All of these advances benefit from the infrastructure for distributed computing that the last wave of hyper-scaled tech companies built in the cloud. They also benefit from the sheer scale of data that has accumulated on the internet, particularly thanks to the ubiquity of highly usable mobile devices with their cameras, sensors and ease of data entry.
But calling all of these things AI confuses the public and founders about what really needs to be built and how to bring it all together in safe and moral ways that encourage both experimentation and responsible behavior.
Given all of this amazing infrastructure, AI as a science project at the intersection of computer science, physics, cognitive and neuroscience will surely advance along the frontier of understanding. It will continue to contribute useful applications as well, but if we call all of them AI, the term will quickly lose its meaning and its novelty.
Experts estimate that even with information retrieval, LLMs are accurate ~90% of the time. There is still a lot of research and scaling to get to 99%. However, once they reach that 99% they will no longer be AI, they will be “language interfaces” or simply LLMs. You will be able to write code on the fly, communicate with people in other languages, learn or teach anything we are interested in, and more. The impact will be real. But we will not call it AI. These new capabilities will become invisible to us, additional parts of our extended minds along with our search engines and smartphones.
This is the frontier paradox in action. AI is accelerating so quickly that it will soon simply be technology and a new frontier will be AI. Graduating to technology should be seen as a badge of honor for an idea that previously was on the cutting edge of possible. The frontier paradox means AI will perpetually refer to aspirational approaches, while technology will refer to what can be put to work today. It is our belief that we need both.
At Sequoia we have tried to become more precise about how we discuss AI internally and with founders. We focus on specific technologies that can be put to work, like transformers for large language models or diffusion for image generation. This makes our ability to evaluate a venture much more explicit, tangible and real.
The entrepreneurial journey starts with language. It is only through language that companies can express the uniqueness of their product and its benefit to customers long before it is ready to ship. The precision of language is the key to category creation, company design and market leadership—the components that make enduring companies.
This precision is even more important as founders surf the rising waves of AI to stay right on the frontier. The founders who can define language as this frontier turns into everyday technology will have a distinct advantage.

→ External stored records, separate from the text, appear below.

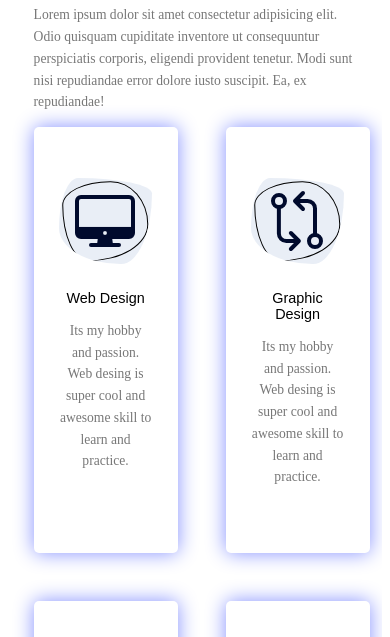
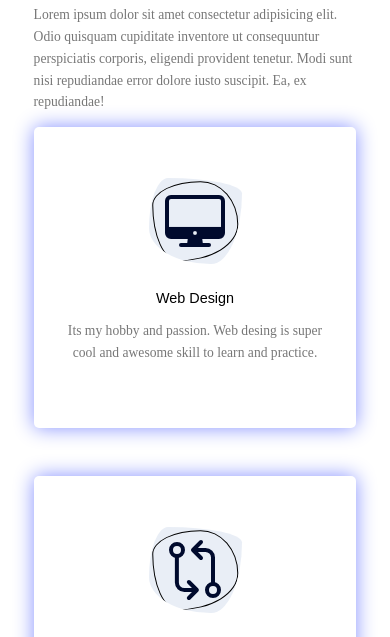
Before and after one commit to pikumks1/MyWebProfile, a plain HTML site: page index.html in a window 390 px wide. Shown: the part 2630-3267 px from the top of the page. Drawn offline with nearby package versions, Linux system fonts and the light colour scheme.

Commit message:
done
done

```diff
--- a/css/style.css
+++ b/css/style.css
@@ -948,6 +948,16 @@ Media Queries Section
     gap: 4.8rem;
 }
 }
+@media(max-width: 31em){
+/* Service section */
+.section-services .grid{
+    gap: 6rem;
+}
+.section-services .grid-three-coloum{
+    grid-template-columns: repeat(1,1fr);
+        /* It can be made of 2 colum but 3 is fine for me now. */
+}
+}
 
 @media(max-width: 980px){
     html{
```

If you’re founding a company pushing the frontier of AI into useful technology, we’d love to hear from you. Ambitious founders can increase their odds of success by applying to Arc, our catalyst for pre-seed and seed stage companies. Applications for Arc America Fall ’23 are now open—apply here.